Exercise input:
____

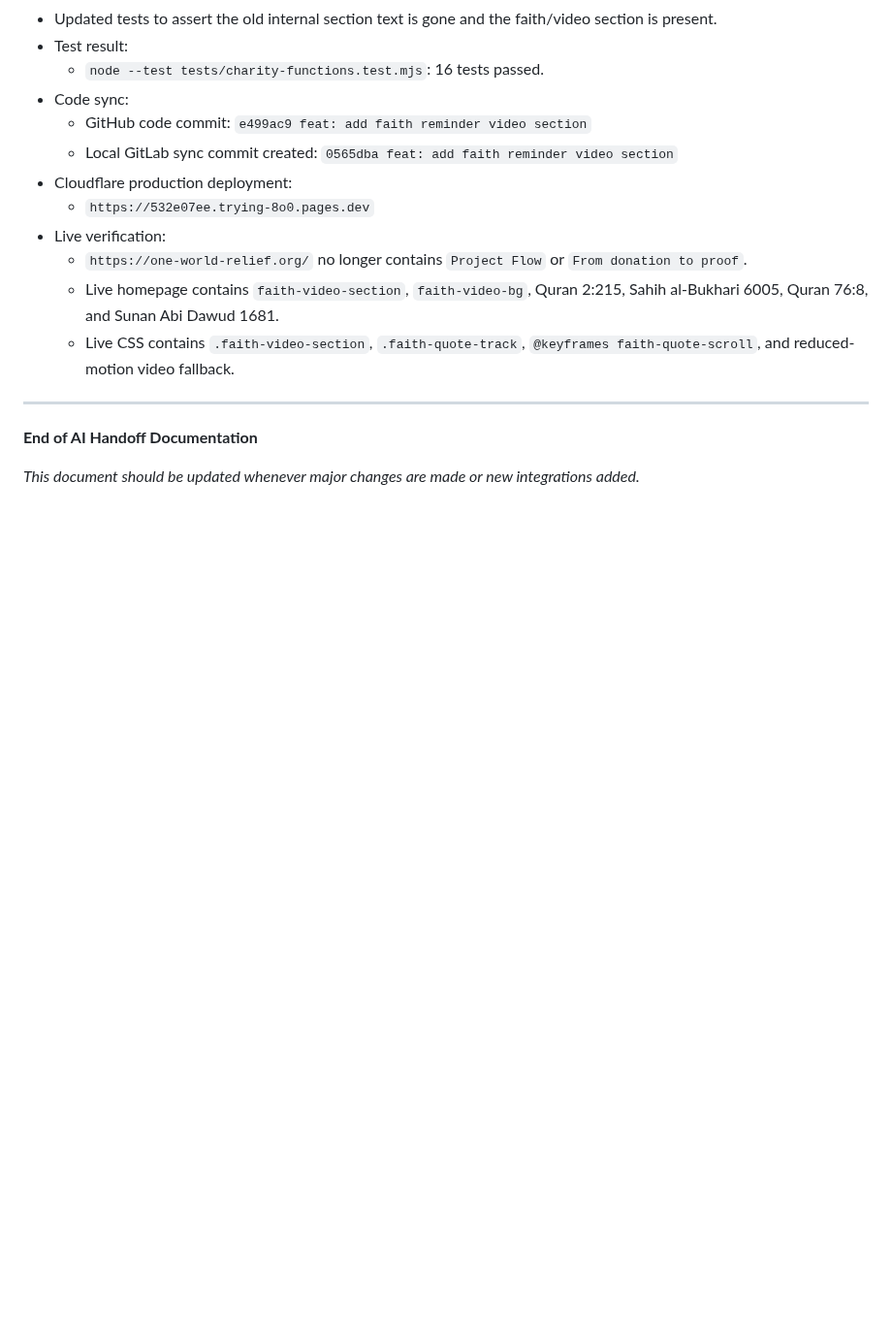
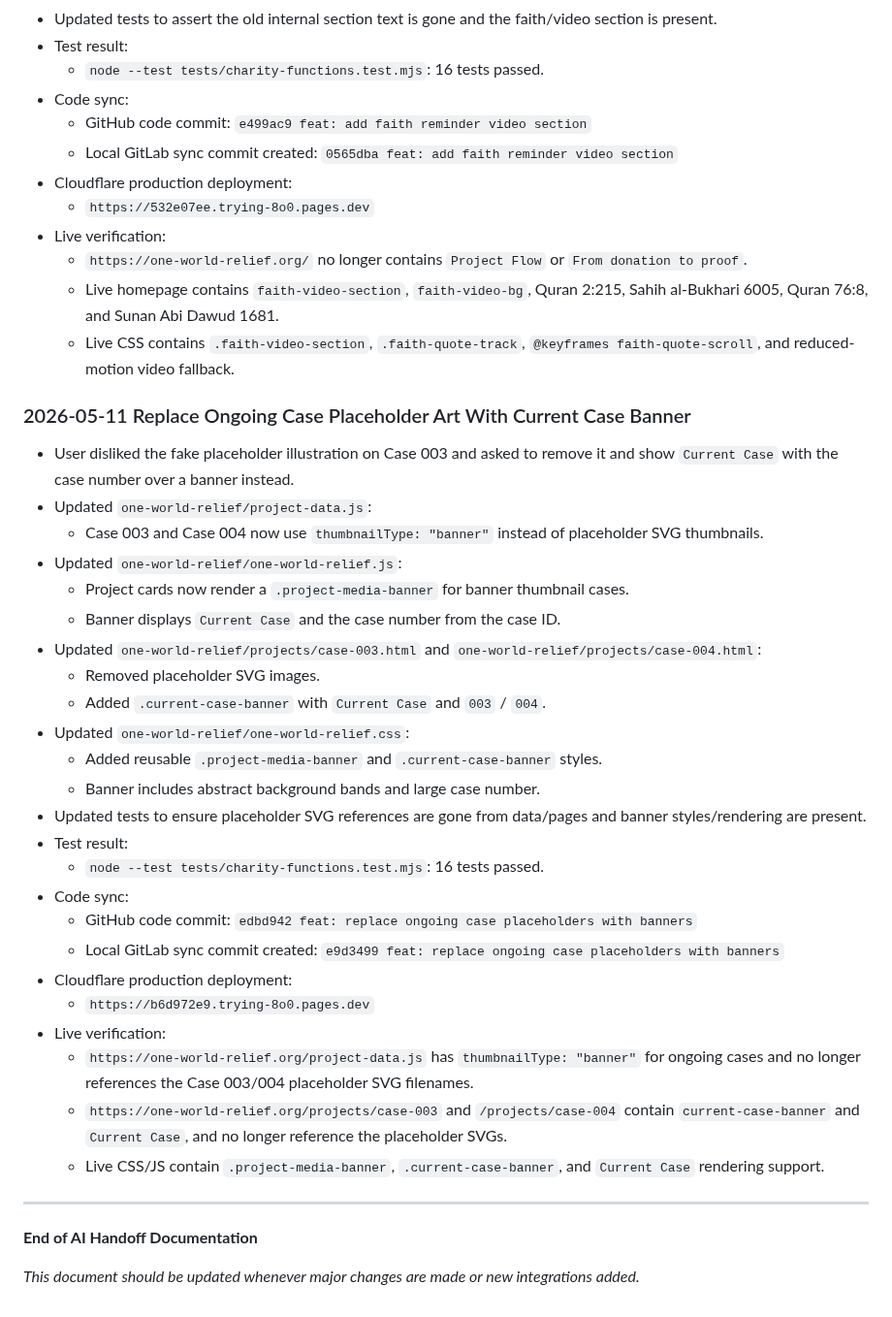
Before and after one commit to Fahadbin-Alam/OneWorldRelief-Website, a Markdown page: one-world-relief/AI_HANDOFF_DOCUMENTATION.md, the part around the change. Shown at 97% size. GitHub-like rendering; blank space fills up the shorter version.

Commit message:
docs: log current case banner replacement

```diff
--- a/one-world-relief/AI_HANDOFF_DOCUMENTATION.md
+++ b/one-world-relief/AI_HANDOFF_DOCUMENTATION.md
@@ -1536,6 +1536,32 @@ Additional DNS check later on May 4, 2026:
   - Live homepage contains `faith-video-section`, `faith-video-bg`, Quran 2:215, Sahih al-Bukhari 6005, Quran 76:8, and Sunan Abi Dawud 1681.
   - Live CSS contains `.faith-video-section`, `.faith-quote-track`, `@keyframes faith-quote-scroll`, and reduced-motion video fallback.
 
+### 2026-05-11 Replace Ongoing Case Placeholder Art With Current Case Banner
+- User disliked the fake placeholder illustration on Case 003 and asked to remove it and show `Current Case` with the case number over a banner instead.
+- Updated `one-world-relief/project-data.js`:
+  - Case 003 and Case 004 now use `thumbnailType: "banner"` instead of placeholder SVG thumbnails.
+- Updated `one-world-relief/one-world-relief.js`:
+  - Project cards now render a `.project-media-banner` for banner thumbnail cases.
+  - Banner displays `Current Case` and the case number from the case ID.
+- Updated `one-world-relief/projects/case-003.html` and `one-world-relief/projects/case-004.html`:
+  - Removed placeholder SVG images.
+  - Added `.current-case-banner` with `Current Case` and `003` / `004`.
+- Updated `one-world-relief/one-world-relief.css`:
+  - Added reusable `.project-media-banner` and `.current-case-banner` styles.
+  - Banner includes abstract background bands and large case number.
+- Updated tests to ensure placeholder SVG references are gone from data/pages and banner styles/rendering are present.
+- Test result:
+  - `node --test tests/charity-functions.test.mjs`: 16 tests passed.
+- Code sync:
+  - GitHub code commit: `edbd942 feat: replace ongoing case placeholders with banners`
+  - Local GitLab sync commit created: `e9d3499 feat: replace ongoing case placeholders with banners`
+- Cloudflare production deployment:
+  - `https://b6d972e9.trying-8o0.pages.dev`
+- Live verification:
+  - `https://one-world-relief.org/project-data.js` has `thumbnailType: "banner"` for ongoing cases and no longer references the Case 003/004 placeholder SVG filenames.
+  - `https://one-world-relief.org/projects/case-003` and `/projects/case-004` contain `current-case-banner` and `Current Case`, and no longer reference the placeholder SVGs.
+  - Live CSS/JS contain `.project-media-banner`, `.current-case-banner`, and `Current Case` rendering support.
+
 ---
 
 **End of AI Handoff Documentation**
```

____

Directions for this task:
Return the whole listing exactly, minus its pictures.

Exercise solution:
Before and after one commit to Fahadbin-Alam/OneWorldRelief-Website, a Markdown page: one-world-relief/AI_HANDOFF_DOCUMENTATION.md, the part around the change. Shown at 97% size. GitHub-like rendering; blank space fills up the shorter version.

Commit message:
docs: log current case banner replacement

```diff
--- a/one-world-relief/AI_HANDOFF_DOCUMENTATION.md
+++ b/one-world-relief/AI_HANDOFF_DOCUMENTATION.md
@@ -1536,6 +1536,32 @@ Additional DNS check later on May 4, 2026:
   - Live homepage contains `faith-video-section`, `faith-video-bg`, Quran 2:215, Sahih al-Bukhari 6005, Quran 76:8, and Sunan Abi Dawud 1681.
   - Live CSS contains `.faith-video-section`, `.faith-quote-track`, `@keyframes faith-quote-scroll`, and reduced-motion video fallback.
 
+### 2026-05-11 Replace Ongoing Case Placeholder Art With Current Case Banner
+- User disliked the fake placeholder illustration on Case 003 and asked to remove it and show `Current Case` with the case number over a banner instead.
+- Updated `one-world-relief/project-data.js`:
+  - Case 003 and Case 004 now use `thumbnailType: "banner"` instead of placeholder SVG thumbnails.
+- Updated `one-world-relief/one-world-relief.js`:
+  - Project cards now render a `.project-media-banner` for banner thumbnail cases.
+  - Banner displays `Current Case` and the case number from the case ID.
+- Updated `one-world-relief/projects/case-003.html` and `one-world-relief/projects/case-004.html`:
+  - Removed placeholder SVG images.
+  - Added `.current-case-banner` with `Current Case` and `003` / `004`.
+- Updated `one-world-relief/one-world-relief.css`:
+  - Added reusable `.project-media-banner` and `.current-case-banner` styles.
+  - Banner includes abstract background bands and large case number.
+- Updated tests to ensure placeholder SVG references are gone from data/pages and banner styles/rendering are present.
+- Test result:
+  - `node --test tests/charity-functions.test.mjs`: 16 tests passed.
+- Code sync:
+  - GitHub code commit: `edbd942 feat: replace ongoing case placeholders with banners`
+  - Local GitLab sync commit created: `e9d3499 feat: replace ongoing case placeholders with banners`
+- Cloudflare production deployment:
+  - `https://b6d972e9.trying-8o0.pages.dev`
+- Live verification:
+  - `https://one-world-relief.org/project-data.js` has `thumbnailType: "banner"` for ongoing cases and no longer references the Case 003/004 placeholder SVG filenames.
+  - `https://one-world-relief.org/projects/case-003` and `/projects/case-004` contain `current-case-banner` and `Current Case`, and no longer reference the placeholder SVGs.
+  - Live CSS/JS contain `.project-media-banner`, `.current-case-banner`, and `Current Case` rendering support.
+
 ---
 
 **End of AI Handoff Documentation**
```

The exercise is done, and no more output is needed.